Witness PRESS RELEASE (2006)
by Bob Doerschuk
January 2006 — Somewhere in Malibu, in a living room overlooking the ocean, a miracle transpired in November of 2005. What else could you call it when Mark Howard, one of the most respected producers in the business, with credits that include Bob Dylan, U2, and REM, drives down from the desert on little more than a hunch and moves his studio into the home of an artist he barely knows?
And what do you call it when some of the top session players, from up-and-coming stars like Alanis Morissette’s keyboardist Zack Ray to legends on the level of Jim Keltner, come to that same house and, in just one week, begin and finish an album of that artist’s extraordinary songs? Call it a miracle if you like, but the real miracle is in the mind, the hands, and the voice of Nathaniel Street-West, who takes a big step toward greatness with that album, Witness. Like landmark albums of years past, Witness is a live document, recorded by great players gathered into one room, feeding from each other’s energy and from the fountain of Street-West’s brilliant material.

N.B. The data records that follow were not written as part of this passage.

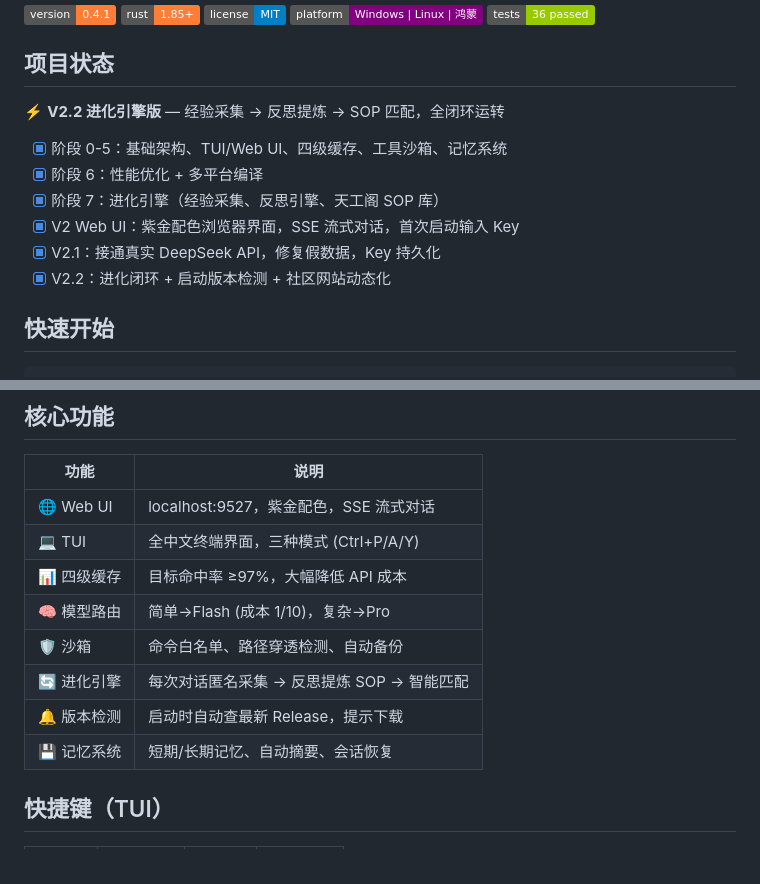
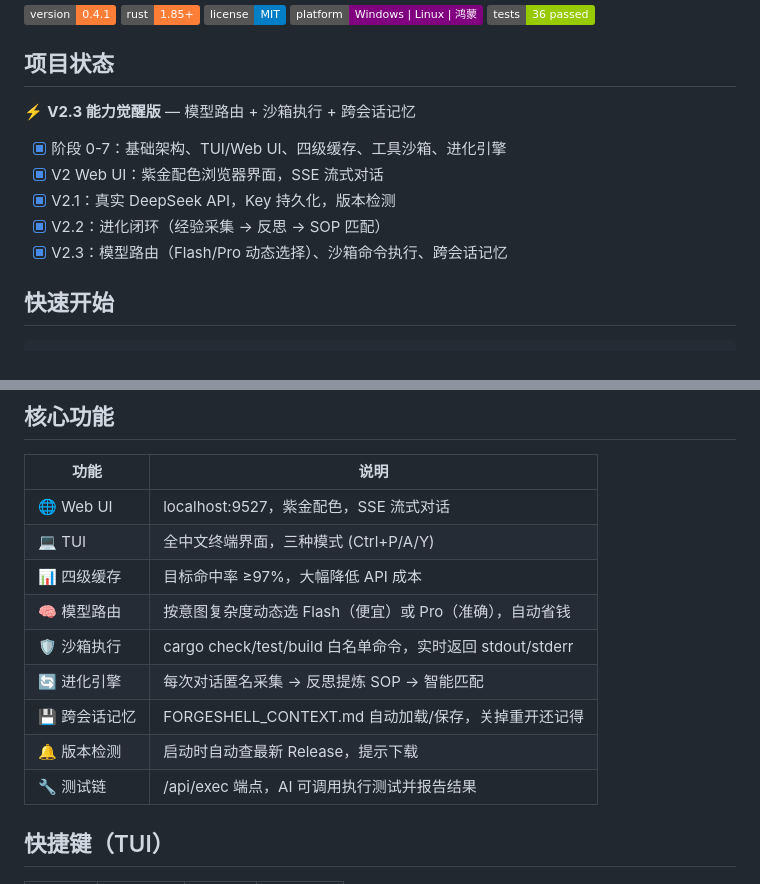
Before and after one commit to xiongshiguo/forge-shell, a Markdown page: README.md, 2 parts joined by grey strips. Drawn GitHub-style; badges without logos.

Commit message:
README 同步到 v0.5.1 状态

```diff
--- a/README.md
+++ b/README.md
@@ -10,14 +10,13 @@
 
 ## 项目状态
 
-⚡ **V2.2 进化引擎版** — 经验采集 → 反思提炼 → SOP 匹配，全闭环运转
+⚡ **V2.3 能力觉醒版** — 模型路由 + 沙箱执行 + 跨会话记忆
 
-- [x] 阶段 0-5：基础架构、TUI/Web UI、四级缓存、工具沙箱、记忆系统
-- [x] 阶段 6：性能优化 + 多平台编译
-- [x] 阶段 7：进化引擎（经验采集、反思引擎、天工阁 SOP 库）
-- [x] V2 Web UI：紫金配色浏览器界面，SSE 流式对话，首次启动输入 Key
-- [x] V2.1：接通真实 DeepSeek API，修复假数据，Key 持久化
-- [x] V2.2：进化闭环 + 启动版本检测 + 社区网站动态化
+- [x] 阶段 0-7：基础架构、TUI/Web UI、四级缓存、工具沙箱、进化引擎
+- [x] V2 Web UI：紫金配色浏览器界面，SSE 流式对话
+- [x] V2.1：真实 DeepSeek API，Key 持久化，版本检测
+- [x] V2.2：进化闭环（经验采集 → 反思 → SOP 匹配）
+- [x] V2.3：模型路由（Flash/Pro 动态选择）、沙箱命令执行、跨会话记忆
 
 ## 快速开始
 
@@ -41,11 +40,12 @@
 | 🌐 Web UI | localhost:9527，紫金配色，SSE 流式对话 |
 | 💻 TUI | 全中文终端界面，三种模式 (Ctrl+P/A/Y) |
 | 📊 四级缓存 | 目标命中率 ≥97%，大幅降低 API 成本 |
-| 🧠 模型路由 | 简单→Flash (成本 1/10)，复杂→Pro |
-| 🛡️ 沙箱 | 命令白名单、路径穿透检测、自动备份 |
+| 🧠 模型路由 | 按意图复杂度动态选 Flash（便宜）或 Pro（准确），自动省钱 |
+| 🛡️ 沙箱执行 | cargo check/test/build 白名单命令，实时返回 stdout/stderr |
 | 🔄 进化引擎 | 每次对话匿名采集 → 反思提炼 SOP → 智能匹配 |
+| 💾 跨会话记忆 | FORGESHELL_CONTEXT.md 自动加载/保存，关掉重开还记得 |
 | 🔔 版本检测 | 启动时自动查最新 Release，提示下载 |
-| 💾 记忆系统 | 短期/长期记忆、自动摘要、会话恢复 |
+| 🔧 测试链 | /api/exec 端点，AI 可调用执行测试并报告结果 |
 
 ## 快捷键（TUI）
 
```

Like the best of today’s releases, it’s tuned to a modern sensibility, alive with images that tumble through surreal streams of consciousness or pare down to the essence of anger and fear and wounded love. There are epics on Witness, like “Debra,” a story of shattered beauty that bewilders as it enlightens, like a beacon in a house of mirrors. And there are moments of abbreviated eloquence, like “Road Of Life,” which is here and suddenly gone, like the song’s picture of a jet plane that’s borne love away. There’s plenty of space in this music — space for Street-West’s guitar to drip, rich and honeyed, through the dreamy shades in “Flowers Of Summer,” or for his voice to quake and break with anquish in “Coldness Follows.” A song that Jim Keltner said, “really got to me. I immediately connected to a person in my life who is meaningful to me. When art touches you where you feel that strongly, it doesn’t get any better. It’s what it is all about.” The emptiness, as much as sounds, that fills Witness, speaks from Street-West’s soul — and every moment that’s heard, every silence that’s felt, announces the arrival of a visionary, one whose music can change the listener’s world.
- by Bob Doerschuk (January 2006).